⟨

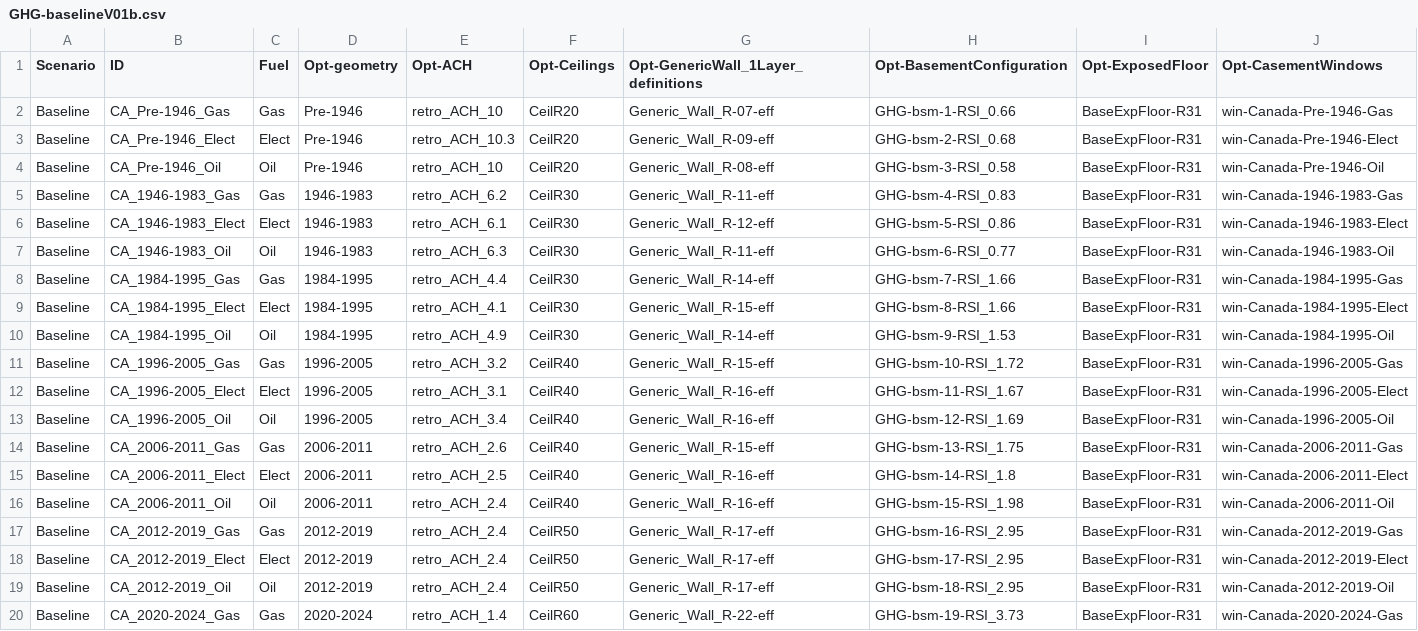
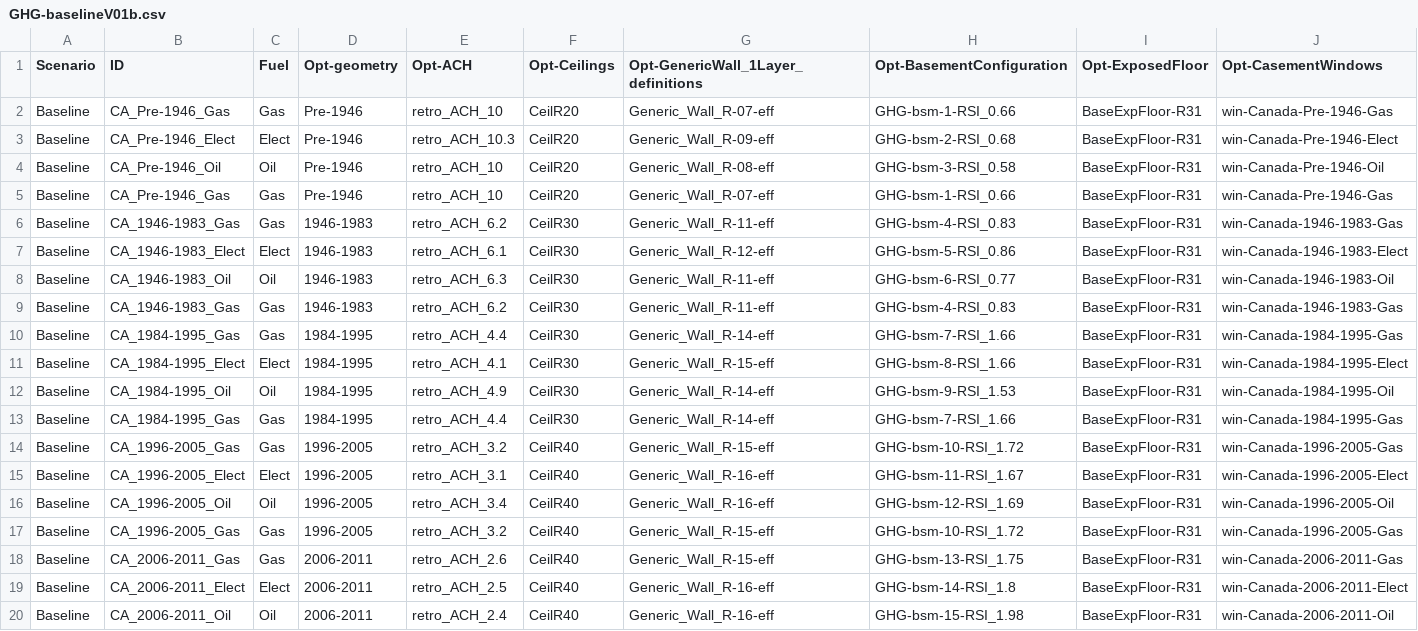
Before and after one commit to NRCan-IETS-CE-O-HBC/HousingModels, a CSV file: OptFramework/GenericHome-GHG/choices/GHG-baselineV01b.csv, drawn as a sheet; only a part is shown; the shorter side is filled out with more unchanged rows; rows hold the shown columns only; the diff covers the shown part only; the diff names each change by its address in the sheet, - before the commit and + after, or states it on an @@ line.

```diff
--- a/OptFramework/GenericHome-GHG/choices/GHG-baselineV01b.csv
+++ b/OptFramework/GenericHome-GHG/choices/GHG-baselineV01b.csv
+row 5: Baseline | CA_Pre-1946_Gas | Gas | Pre-1946 | retro_ACH_10 | CeilR20 | Generic_Wall_R-07-eff | GHG-bsm-1-RSI_0.66 | BaseExpFloor-R31 | win-Canada-Pre-1946-Gas
+row 9: Baseline | CA_1946-1983_Gas | Gas | 1946-1983 | retro_ACH_6.2 | CeilR30 | Generic_Wall_R-11-eff | GHG-bsm-4-RSI_0.83 | BaseExpFloor-R31 | win-Canada-1946-1983-Gas
+row 13: Baseline | CA_1984-1995_Gas | Gas | 1984-1995 | retro_ACH_4.4 | CeilR30 | Generic_Wall_R-14-eff | GHG-bsm-7-RSI_1.66 | BaseExpFloor-R31 | win-Canada-1984-1995-Gas
+row 17: Baseline | CA_1996-2005_Gas | Gas | 1996-2005 | retro_ACH_3.2 | CeilR40 | Generic_Wall_R-15-eff | GHG-bsm-10-RSI_1.72 | BaseExpFloor-R31 | win-Canada-1996-2005-Gas
```
Also changed, not shown: 9 added rows elsewhere in this file, OptFramework/GenericHome-GHG/choices/GHG-baselineV01a.csv.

⟩

(How to complete this task) What's needed is an exact copy of every entry, free of pictures.

(Exercise response)
Before and after one commit to NRCan-IETS-CE-O-HBC/HousingModels, a CSV file: OptFramework/GenericHome-GHG/choices/GHG-baselineV01b.csv, drawn as a sheet; only a part is shown; the shorter side is filled out with more unchanged rows; rows hold the shown columns only; the diff covers the shown part only; the diff names each change by its address in the sheet, - before the commit and + after, or states it on an @@ line.

```diff
--- a/OptFramework/GenericHome-GHG/choices/GHG-baselineV01b.csv
+++ b/OptFramework/GenericHome-GHG/choices/GHG-baselineV01b.csv
+row 5: Baseline | CA_Pre-1946_Gas | Gas | Pre-1946 | retro_ACH_10 | CeilR20 | Generic_Wall_R-07-eff | GHG-bsm-1-RSI_0.66 | BaseExpFloor-R31 | win-Canada-Pre-1946-Gas
+row 9: Baseline | CA_1946-1983_Gas | Gas | 1946-1983 | retro_ACH_6.2 | CeilR30 | Generic_Wall_R-11-eff | GHG-bsm-4-RSI_0.83 | BaseExpFloor-R31 | win-Canada-1946-1983-Gas
+row 13: Baseline | CA_1984-1995_Gas | Gas | 1984-1995 | retro_ACH_4.4 | CeilR30 | Generic_Wall_R-14-eff | GHG-bsm-7-RSI_1.66 | BaseExpFloor-R31 | win-Canada-1984-1995-Gas
+row 17: Baseline | CA_1996-2005_Gas | Gas | 1996-2005 | retro_ACH_3.2 | CeilR40 | Generic_Wall_R-15-eff | GHG-bsm-10-RSI_1.72 | BaseExpFloor-R31 | win-Canada-1996-2005-Gas
```
Also changed, not shown: 9 added rows elsewhere in this file, OptFramework/GenericHome-GHG/choices/GHG-baselineV01a.csv.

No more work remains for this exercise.